_WHAT YOU HAVE TO DO_
You are asked to repeat the listing word for word and to leave out its pictures.

_SUPPLIED MATERIAL_
- Opening Delimiter -
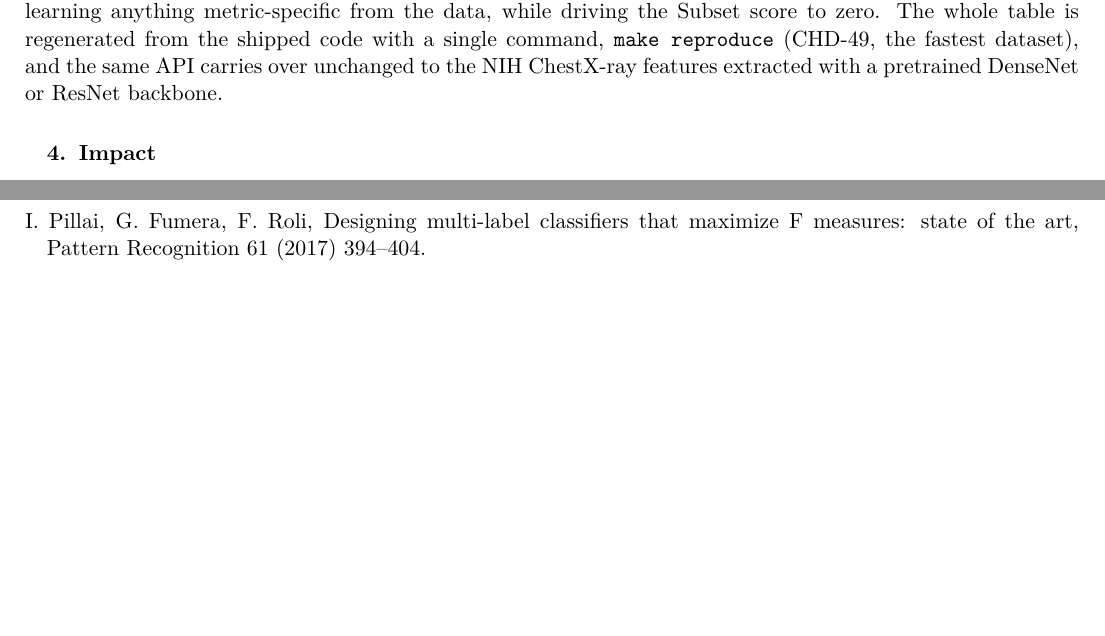
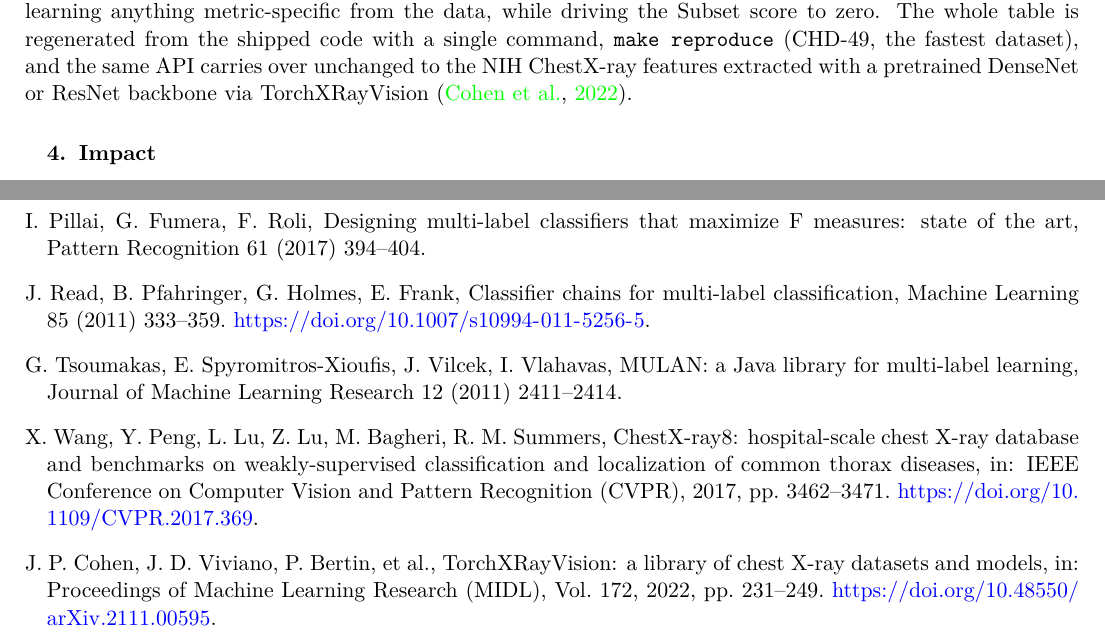
Before and after one commit to hxtruong6/inference_probabilistic_mlc, a LaTeX document (software_impacts/dacaf_software_impacts.tex): two parts of pages 4 and 5 of 5, joined at a grey line, cut so that both start at the same text, the shorter picture padded with empty space. Compiled offline with pdfLaTeX.

Commit message:
docs: cite datasets and tools used by the software
Add DOI-verified references for classifier chains, MULAN, ChestX-ray8, and
TorchXRayVision, and cite them where each is used in the text.

```diff
--- a/software_impacts/dacaf_software_impacts.tex
+++ b/software_impacts/dacaf_software_impacts.tex
@@ -273,7 +274,7 @@ the diagnostic flags), which reaches a perfect or near-perfect score without lea
 metric-specific from the data, while driving the Subset score to zero. The whole table is
 regenerated from the shipped code with a single command, \texttt{make reproduce} (CHD-49, the
 fastest dataset), and the same API carries over unchanged to the NIH ChestX-ray features
-extracted with a pretrained DenseNet or ResNet backbone.
+extracted with a pretrained DenseNet or ResNet backbone via TorchXRayVision \citep{txrv2022}.
 
 \begin{table}[t]
 \centering
@@ -385,6 +386,21 @@ of the U.S. Government.
 \bibitem[Pillai et~al.(2017)]{pillai2017} I. Pillai, G. Fumera, F. Roli,
   Designing multi-label classifiers that maximize F measures: state of the art,
   Pattern Recognition 61 (2017) 394--404.
+\bibitem[Read et~al.(2011)]{cc2011} J. Read, B. Pfahringer, G. Holmes, E. Frank,
+  Classifier chains for multi-label classification, Machine Learning 85 (2011) 333--359.
+  \url{https://doi.org/10.1007/s10994-011-5256-5}.
+\bibitem[Tsoumakas et~al.(2011)]{mulan2011} G. Tsoumakas, E. Spyromitros-Xioufis, J. Vilcek,
+  I. Vlahavas, MULAN: a Java library for multi-label learning, Journal of Machine Learning
+  Research 12 (2011) 2411--2414.
+\bibitem[Wang et~al.(2017)]{chestxray2017} X. Wang, Y. Peng, L. Lu, Z. Lu, M. Bagheri,
+  R. M. Summers, ChestX-ray8: hospital-scale chest X-ray database and benchmarks on
+  weakly-supervised classification and localization of common thorax diseases, in:
+  IEEE Conference on Computer Vision and Pattern Recognition (CVPR), 2017, pp. 3462--3471.
+  \url{https://doi.org/10.1109/CVPR.2017.369}.
+\bibitem[Cohen et~al.(2022)]{txrv2022} J. P. Cohen, J. D. Viviano, P. Bertin, et~al.,
+  TorchXRayVision: a library of chest X-ray datasets and models, in: Proceedings of
+  Machine Learning Research (MIDL), Vol. 172, 2022, pp. 231--249.
+  \url{https://doi.org/10.48550/arXiv.2111.00595}.
 \end{thebibliography}
 
 \end{document}
```
Also changed, not shown: software_impacts/dacaf_software_impacts.pdf, software_impacts/dacaf_software_impacts.tex (7 more changed lines).
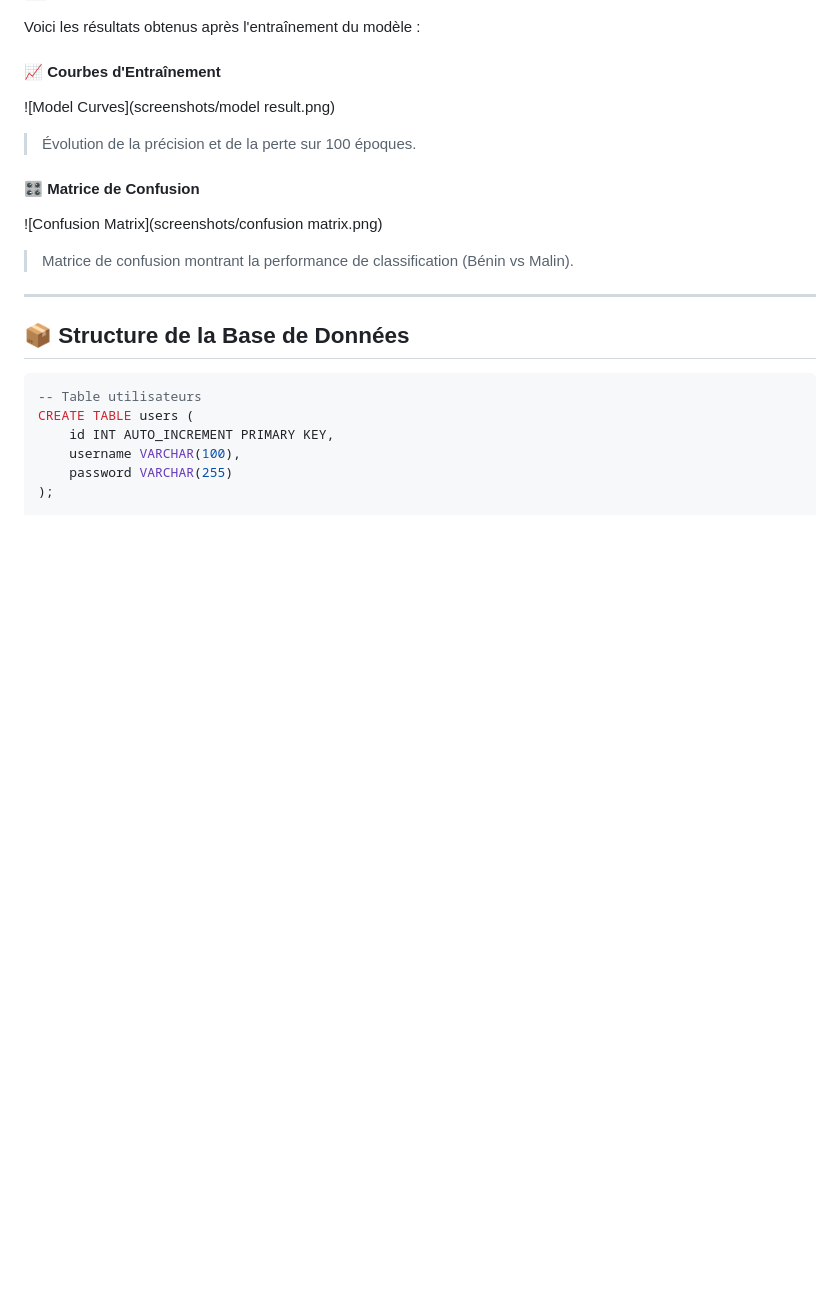
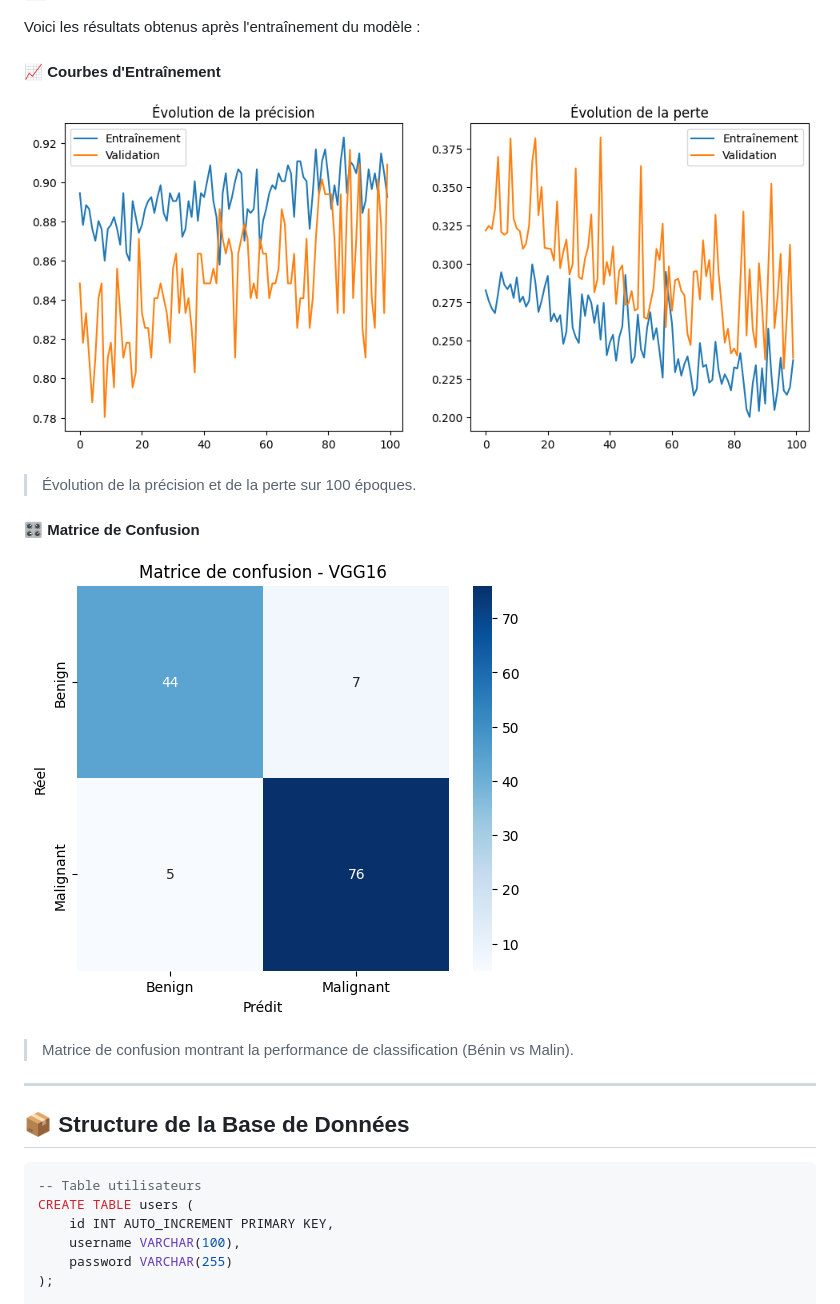
Before and after one commit to benrhaiemmohameddhia-maker/SKIN_CANCER_APP, a Markdown page: README.md, the part around the change. Rendered like a GitHub page; pictures changed too: screenshots/confusion_matrix.png (added), screenshots/model_result.png (added); blank space fills up the shorter version.

Commit message:
docs: rename images to remove spaces and update README references

```diff
--- a/README.md
+++ b/README.md
@@ -153,11 +153,11 @@ Le modèle est basé sur l'architecture **VGG16**, optimisée par **Transfer Lea
 Voici les résultats obtenus après l'entraînement du modèle :
 
 #### 📈 Courbes d'Entraînement
-![Model Curves](screenshots/model result.png)
+![Model Curves](screenshots/model_result.png)
 > Évolution de la précision et de la perte sur 100 époques.
 
 #### 🎛️ Matrice de Confusion
-![Confusion Matrix](screenshots/confusion matrix.png)
+![Confusion Matrix](screenshots/confusion_matrix.png)
 > Matrice de confusion montrant la performance de classification (Bénin vs Malin).
 
 ---
```
Also changed, not shown: resultat/confusion matrix.png (renamed from screenshots/confusion matrix.png), resultat/model result.png (renamed from screenshots/model result.png), resultat/report.png (added).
- Closing Delimiter -
_EXERCISE OUTPUT_
Before and after one commit to hxtruong6/inference_probabilistic_mlc, a LaTeX document (software_impacts/dacaf_software_impacts.tex): two parts of pages 4 and 5 of 5, joined at a grey line, cut so that both start at the same text, the shorter picture padded with empty space. Compiled offline with pdfLaTeX.

Commit message:
docs: cite datasets and tools used by the software
Add DOI-verified references for classifier chains, MULAN, ChestX-ray8, and
TorchXRayVision, and cite them where each is used in the text.

```diff
--- a/software_impacts/dacaf_software_impacts.tex
+++ b/software_impacts/dacaf_software_impacts.tex
@@ -273,7 +274,7 @@ the diagnostic flags), which reaches a perfect or near-perfect score without lea
 metric-specific from the data, while driving the Subset score to zero. The whole table is
 regenerated from the shipped code with a single command, \texttt{make reproduce} (CHD-49, the
 fastest dataset), and the same API carries over unchanged to the NIH ChestX-ray features
-extracted with a pretrained DenseNet or ResNet backbone.
+extracted with a pretrained DenseNet or ResNet backbone via TorchXRayVision \citep{txrv2022}.
 
 \begin{table}[t]
 \centering
@@ -385,6 +386,21 @@ of the U.S. Government.
 \bibitem[Pillai et~al.(2017)]{pillai2017} I. Pillai, G. Fumera, F. Roli,
   Designing multi-label classifiers that maximize F measures: state of the art,
   Pattern Recognition 61 (2017) 394--404.
+\bibitem[Read et~al.(2011)]{cc2011} J. Read, B. Pfahringer, G. Holmes, E. Frank,
+  Classifier chains for multi-label classification, Machine Learning 85 (2011) 333--359.
+  \url{https://doi.org/10.1007/s10994-011-5256-5}.
+\bibitem[Tsoumakas et~al.(2011)]{mulan2011} G. Tsoumakas, E. Spyromitros-Xioufis, J. Vilcek,
+  I. Vlahavas, MULAN: a Java library for multi-label learning, Journal of Machine Learning
+  Research 12 (2011) 2411--2414.
+\bibitem[Wang et~al.(2017)]{chestxray2017} X. Wang, Y. Peng, L. Lu, Z. Lu, M. Bagheri,
+  R. M. Summers, ChestX-ray8: hospital-scale chest X-ray database and benchmarks on
+  weakly-supervised classification and localization of common thorax diseases, in:
+  IEEE Conference on Computer Vision and Pattern Recognition (CVPR), 2017, pp. 3462--3471.
+  \url{https://doi.org/10.1109/CVPR.2017.369}.
+\bibitem[Cohen et~al.(2022)]{txrv2022} J. P. Cohen, J. D. Viviano, P. Bertin, et~al.,
+  TorchXRayVision: a library of chest X-ray datasets and models, in: Proceedings of
+  Machine Learning Research (MIDL), Vol. 172, 2022, pp. 231--249.
+  \url{https://doi.org/10.48550/arXiv.2111.00595}.
 \end{thebibliography}
 
 \end{document}
```
Also changed, not shown: software_impacts/dacaf_software_impacts.pdf, software_impacts/dacaf_software_impacts.tex (7 more changed lines).
Before and after one commit to benrhaiemmohameddhia-maker/SKIN_CANCER_APP, a Markdown page: README.md, the part around the change. Rendered like a GitHub page; pictures changed too: screenshots/confusion_matrix.png (added), screenshots/model_result.png (added); blank space fills up the shorter version.

Commit message:
docs: rename images to remove spaces and update README references

```diff
--- a/README.md
+++ b/README.md
@@ -153,11 +153,11 @@ Le modèle est basé sur l'architecture **VGG16**, optimisée par **Transfer Lea
 Voici les résultats obtenus après l'entraînement du modèle :
 
 #### 📈 Courbes d'Entraînement
-![Model Curves](screenshots/model result.png)
+![Model Curves](screenshots/model_result.png)
 > Évolution de la précision et de la perte sur 100 époques.
 
 #### 🎛️ Matrice de Confusion
-![Confusion Matrix](screenshots/confusion matrix.png)
+![Confusion Matrix](screenshots/confusion_matrix.png)
 > Matrice de confusion montrant la performance de classification (Bénin vs Malin).
 
 ---
```
Also changed, not shown: resultat/confusion matrix.png (renamed from screenshots/confusion matrix.png), resultat/model result.png (renamed from screenshots/model result.png), resultat/report.png (added).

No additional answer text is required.